#ThrowbackThursday: Angels With Dirty Faces Review
I originally wrote this review right after reading Angels With Dirty Faces a couple of years ago. Hopefully my review encourages you to check this book out if you haven't read it yet.
Angels With Dirty Faces by Walidah Imarisha is a phenomenal book. I appreciate how she intertwines her personal history, particularly with experiencing sexual violence, and the stories of her chosen adopted brother Kakamia and Mac, a former member of a notorious NYC Irish gang, whom she met through Kakamia, to force us to question what is true justice, healing and accountability. Like the majority of rape and sexual assault survivors, Walidah did not report her rape to the police, instead, she attempted to utilize community-based restorative justice methods, to hold her partner accountable for the harm he caused her, and to facilitate her own healing. I really appreciate and admire how Walidah shows the messiness of implementing restorative and transformative justice practices, and how processes are not always perfect, but we have to keep trying and make genuine efforts improve. Her story, combined with Kakamia and Mac’s, both of whom were imprisoned for violent crimes, forces us to see the humanity in all people, even those who do great harm to others.
Imprisoning people does not address the systems that structure all of our lives and that gives too many people nothing but bad and worse decisions to choose from. The violence and harm does not stop when you imprison someone; it can’t, because prisons are inherently violent themselves; they are a product of the society we live in, so of course they will be violent too. As Walidah states, “prisons are not about safety, but about control and containment of potentially rebellious populations.” It’s politically fashionable to lament about the number of people held in U.S. jails and prisons, feign shock at the racial disparities that exist, and even to advocate for the release of people convicted of nonviolent drug offenses. But that is not enough to undo and reverse the damage of decades of hyper-incarceration of mostly Black and Brown poor people. As others have so eloquently stated, even if all people incarcerated for nonviolent drug offenses are released from jails and prisons, the U.S. will still have the highest incarceration rate in the world. Jails, prisons, immigrant detention centers, coercive “treatment” or “residential” centers, and any other institution that imprisons people, must be abolished and replaced with community-based transformative justice systems.

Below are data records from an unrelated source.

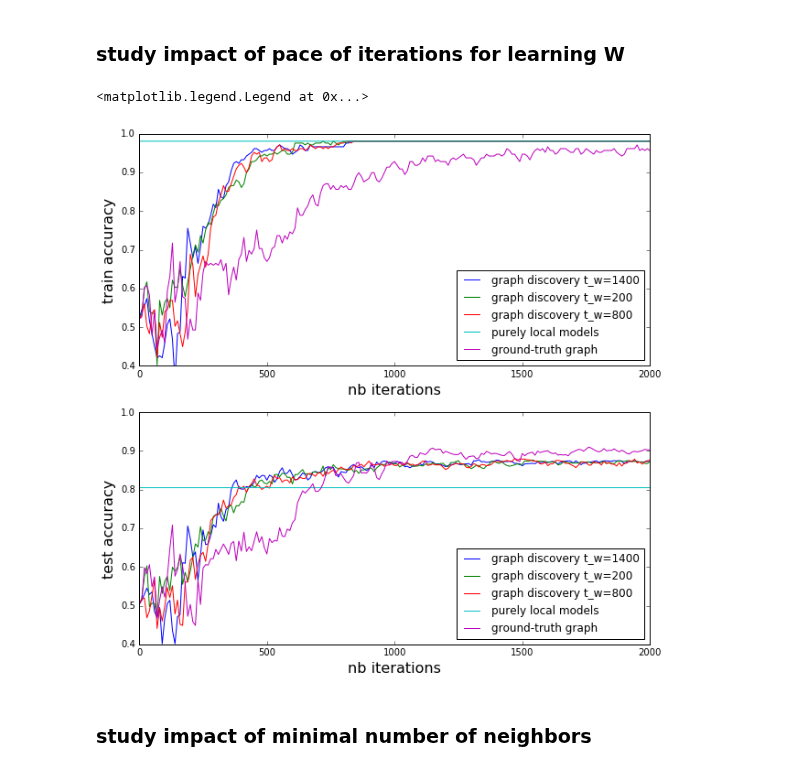
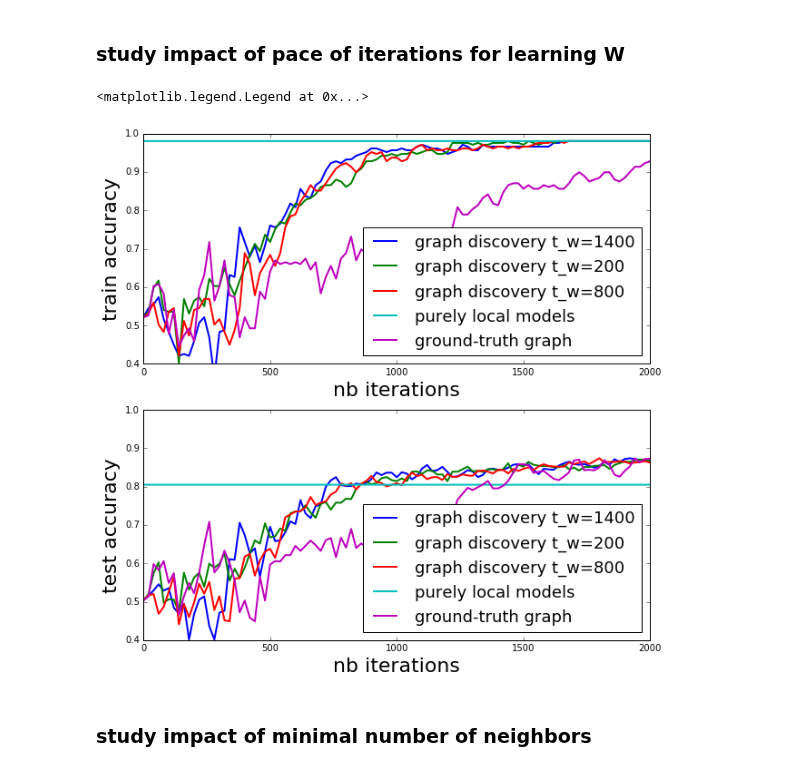
Before and after one commit to vzantedeschi/Dada, a Jupyter notebook: notebooks/Moons-20users.ipynb, the cells around one changed output. Drawn from its saved outputs; the diff is of its cells as text; code cells hidden in the pictures.

```diff
--- a/notebooks/Moons-20users.ipynb
+++ b/notebooks/Moons-20users.ipynb
@@ -56,7 +56,7 @@ colors = {
 }
 # %%
 nodes_copy = deepcopy(nodes)
-results["Dada"] = regularized_local_FW(nodes_copy, base_clfs, beta=BETA, nb_iter=4000, mu=MU, callbacks=callbacks, checkevery=10)
+results["Dada"] = regularized_local_FW(nodes_copy, base_clfs, beta=BETA, nb_iter=4000, mu=MU, callbacks=callbacks, checkevery=20)
 # %%
 centralized_nodes = deepcopy(nodes)
 centralized_FW(centralized_nodes, base_clfs, beta=BETA, nb_iter=200, callbacks={})
@@ -113,15 +121,15 @@ plt.legend(loc='lower right')
 max_iter = 4000
 plt.figure(1, figsize=(10, 6))
 
-plt.xlabel('nb iterations', fontsize=16)
-plt.ylabel('loss', fontsize=16)
+plt.xlabel('nb iterations', fontsize=22)
+plt.ylabel('loss', fontsize=22)
 
 for k, r_list in results.items():
     try:
-        plt.plot([i*10 for i in range(len(r_list))], [r['loss'] for r in r_list], label='{}'.format(k), color=colors[k])
+        plt.plot([i*20 for i in range(len(r_list))], [r['loss'] for r in r_list], label='{}'.format(k), color=colors[k], linewidth=2)
     except:
         pass
 
-plt.legend(loc='upper right')
+plt.legend(loc='upper right', fontsize=22)
 # %% [output]
 <matplotlib.legend.Legend at 0x...>
@@ -175,42 +183,42 @@ init_w = graph_discovery_sparse(local_nodes, min_k)
 for p in [200, 800, 1400]:
 
     gd_nodes = deepcopy(nodes)
-    results_gd["graph discovery t_w={}".format(p)] = gd_reg_local_FW(gd_nodes, base_clfs, init_w, gd_method={"name":"laplacian", "pace_gd": p, "args":(min_k)}, beta=BETA, mu=0.1, reset_step=False, nb_iter=2000, callbacks=callbacks, checkevery=10)
+    results_gd["graph discovery t_w={}".format(p)] = gd_reg_local_FW(gd_nodes, base_clfs, init_w, gd_method={"name":"laplacian", "pace_gd": p, "args":(min_k)}, beta=BETA, mu=0.1, reset_step=False, nb_iter=2000, callbacks=callbacks, checkevery=20)
 # %%
 max_iter = 2000
 NB_ITER = 2000
 plt.figure(1, figsize=(10, 10))
 
 plt.subplot(211)
-plt.xlabel('nb iterations', fontsize=16)
-plt.ylabel('train accuracy', fontsize=16)
+plt.xlabel('nb iterations', fontsize=22)
+plt.ylabel('train accuracy', fontsize=22)
 plt.xlim(0, max_iter)
 plt.ylim(0.4, 1)
 
 for k, r_list in results_gd.items():
     try:
-        plt.plot([i*10 for i in range(len(r_list))], [r['accuracy'][0] for r in r_list], label='{}'.format(k))
+        plt.plot([i*20 for i in range(len(r_list))], [r['accuracy'][0] for r in r_list], label='{}'.format(k), linewidth=2)
     except:
-        plt.plot(range(NB_ITER+1), [r_list[0]]*(NB_ITER+1), label='{}'.format(k))
+        plt.plot(range(NB_ITER+1), [r_list[0]]*(NB_ITER+1), label='{}'.format(k), linewidth=2)
 
-plt.legend(loc='lower right')
+plt.legend(loc='lower right', fontsize=18)
 
 plt.subplot(212)
-plt.xlabel('nb iterations', fontsize=16)
-plt.ylabel('test accuracy', fontsize=16)
+plt.xlabel('nb iterations', fontsize=22)
+plt.ylabel('test accuracy', fontsize=22)
 plt.xlim(0, max_iter)
 plt.ylim(0.4, 1)
 
 for k, r_list in results_gd.items():
     try:
-        plt.plot([i*10 for i in range(len(r_list))], [r['accuracy'][1] for r in r_list], label='{}'.format(k))
+        plt.plot([i*20 for i in range(len(r_list))], [r['accuracy'][1] for r in r_list], label='{}'.format(k), linewidth=2)
     except:
-        plt.plot(range(NB_ITER+1), [r_list[1]]*(NB_ITER+1), label='{}'.format(k))
+        plt.plot(range(NB_ITER+1), [r_list[1]]*(NB_ITER+1), label='{}'.format(k), linewidth=2)
 
-plt.legend(loc='lower right')
+plt.legend(loc='lower right', fontsize=18)
 # %% [output]
 <matplotlib.legend.Legend at 0x...>
-[figure, old version]
+[figure, new version]
 # %% [markdown]
 ### study impact of minimal number of neighbors
 # %%
```
Also changed, not shown: parts of 5 cells of this notebook, 1 other file.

As the stories of Kakamia and Mac illustrate, people who are incarcerated each have their own unique story and history with how society’s systems have worked or not worked within their lives; but there are also similarities between their stories, even though they grew up in different eras. While Kakamia grew up in Crown Heights Brooklyn in the 1970s and 1980s and Mac in 1960s Hell’s Kitchen, the same underlying institutional structures impacted their lives, including unemployment, disinvestment, and violence. Government policies led to their communities being a kind of prison, preparing them to be incarcerated in actual prisons. Both Kakamia and Mac participated in harming other people’s lives, even ending lives. How do we hold them, and others who seriously harm our communities, accountable, outside of a punishment and retribution model that reproduces the same violence? How do we center the healing of people and communities? I don’t have the answers to these questions, but we have to continue having these hard, painful, but necessary conversations, implement transformative justice models of accountability, and if one way doesn’t work, keep trying.